The possibility of a Guillain-Barré syndrome due to Borrelia infection should be considered,” the authors point out, “although this syndrome usually develops as a post-infectious syndrome.”

The woman was given a 14-day course of Ceftriaxone (2 g/day) and showed significant improvement in motor function. However, she was discharged requiring additional physical therapy and rehabilitation.

This is not the first case of a medical condition being diagnosed as a conversion disorder.  “There are case reports of Guillain-Barré syndrome misdiagnosed as a conversion disorder² highlighting the importance of considering the clinical heterogeneity of the possible presentations,” writes Teodoro.

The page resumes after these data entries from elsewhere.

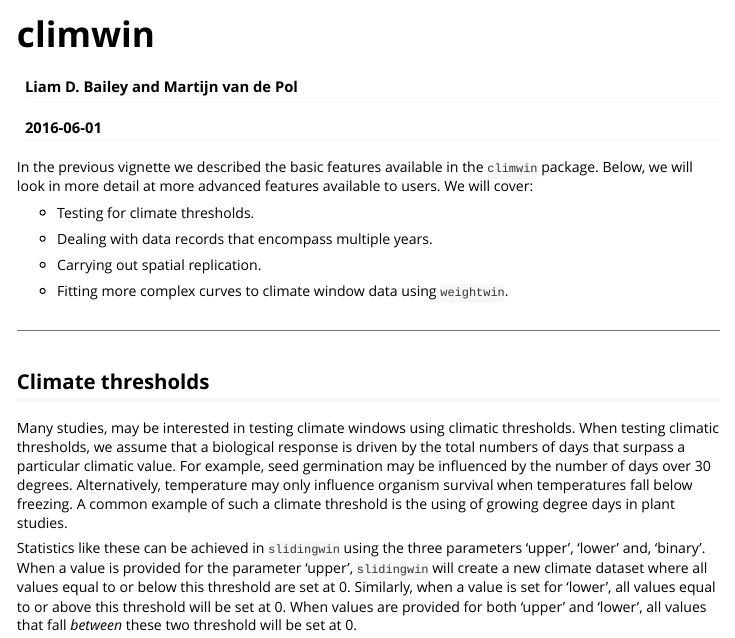
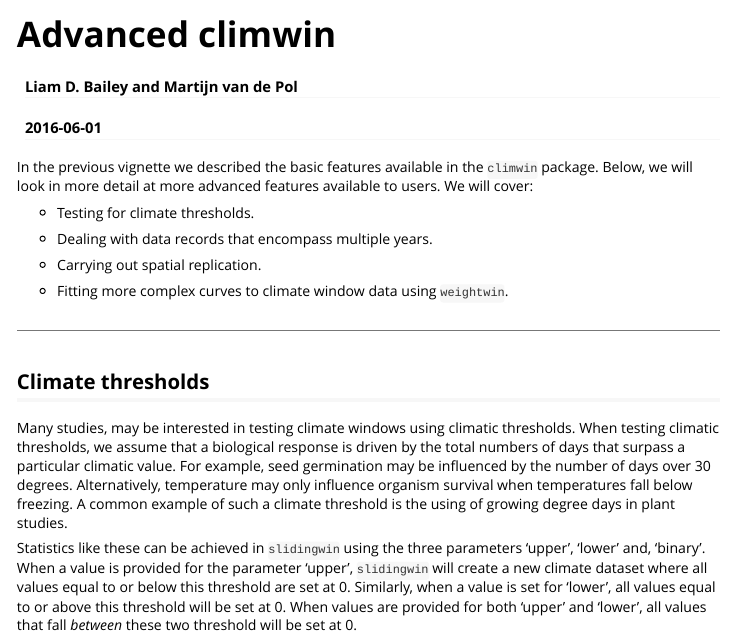
Before and after one commit to LiamDBailey/climwin, an R Markdown document (vignettes/advanced_climwin.Rmd): the page in a window 1100 px wide, from its top. Rendered offline with R 4.5, knitr and Pandoc, with nearby package versions.

Commit message:
Remade vignettes to deal with potential problems.

```diff
--- a/vignettes/advanced_climwin.Rmd
+++ b/vignettes/advanced_climwin.Rmd
@@ -1,10 +1,10 @@
 ---
-title: "climwin"
+title: "Advanced climwin"
 author: "Liam D. Bailey and Martijn van de Pol"
 date: "`r Sys.Date()`"
 output: rmarkdown::html_vignette
 vignette: >
-  %\VignetteIndexEntry{climwin}
+  %\VignetteIndexEntry{Advanced climwin}
   %\VignetteEngine{knitr::rmarkdown}
   %\VignetteEncoding{UTF-8}
 ---
```
Also changed, not shown: vignettes/climwin.Rmd (+1 -1 lines), 1 other file.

Furthermore, although it is rare, there have been reports of Lyme disease mimicking Guillain-Barré syndrome.³

“This case highlights the importance of the differential diagnosis of atypical presentations of neurological disease, including the possibility of functional neurological symptoms,” the authors conclude.

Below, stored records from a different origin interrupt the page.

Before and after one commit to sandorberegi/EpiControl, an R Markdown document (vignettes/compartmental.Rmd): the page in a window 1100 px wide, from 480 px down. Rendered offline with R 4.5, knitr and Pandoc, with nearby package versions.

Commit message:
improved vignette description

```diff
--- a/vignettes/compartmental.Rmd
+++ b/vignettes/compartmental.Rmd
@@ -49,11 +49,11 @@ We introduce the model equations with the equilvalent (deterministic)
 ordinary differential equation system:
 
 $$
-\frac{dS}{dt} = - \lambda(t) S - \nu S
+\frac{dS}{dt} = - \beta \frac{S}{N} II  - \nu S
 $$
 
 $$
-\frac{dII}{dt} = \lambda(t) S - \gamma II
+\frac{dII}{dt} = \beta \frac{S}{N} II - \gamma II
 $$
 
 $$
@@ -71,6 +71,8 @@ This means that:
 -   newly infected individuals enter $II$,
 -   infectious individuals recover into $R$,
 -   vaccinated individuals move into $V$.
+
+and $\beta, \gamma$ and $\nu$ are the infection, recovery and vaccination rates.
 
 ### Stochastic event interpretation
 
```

  1. Teodoro T, Oliveira R, Afonso P. Atypical Lyme Neuroborreliosis, Guillain-Barré Syndrome or Conversion Disorder: Differential Diagnosis of Unusual Neurological Presentations. Case Rep Neurol. 2019 Apr 30;11(1):142-147.
  2. Edelsohn G. Guillain-Barré misdiagnosed as conversion disorder. Hosp Community Psychiatry. 1982 Sep;33(9):766–7.
  3. Tyagi N, Maheswaran T, Wimalaratna S. Neuroborreliosis: the Guillain-Barré mimicker. BMJ Case Rep. 2015 Jun 25;2015.pii:bcr2014209080.


For more:

VARIOUS VACCINES ARE DEFINITELY CAUSING GBS. The connection between vaccination and paralysis has been known since the 40’s and 50’s and was written about in The Lancet by Stephen Mawdsley in an article titled, “Polio Provocation: Solving a Mystery With the Help of History.”

Mawdsley states:

“The application of epidemiological surveillance and statistical methods enabled researchers to trace the steady rise in polio incidence along with the expansion of immunization programs for diphtheria, pertussis, and tetanus. A report that emerged from Guy’s and Evelina Hospitals, London, in 1950, found that 17 cases of polio paralysis developed in the limb injected with pertussis or tetanus inoculations. Results published by Australian doctor Bertram McCloskey also showed a strong association between injections and polio paralysis. Meanwhile, in the USA, public health researchers in New York and Pennsylvania reached similar conclusions.Clinical evidence, derived from across three continents, had established a theory that required attention.”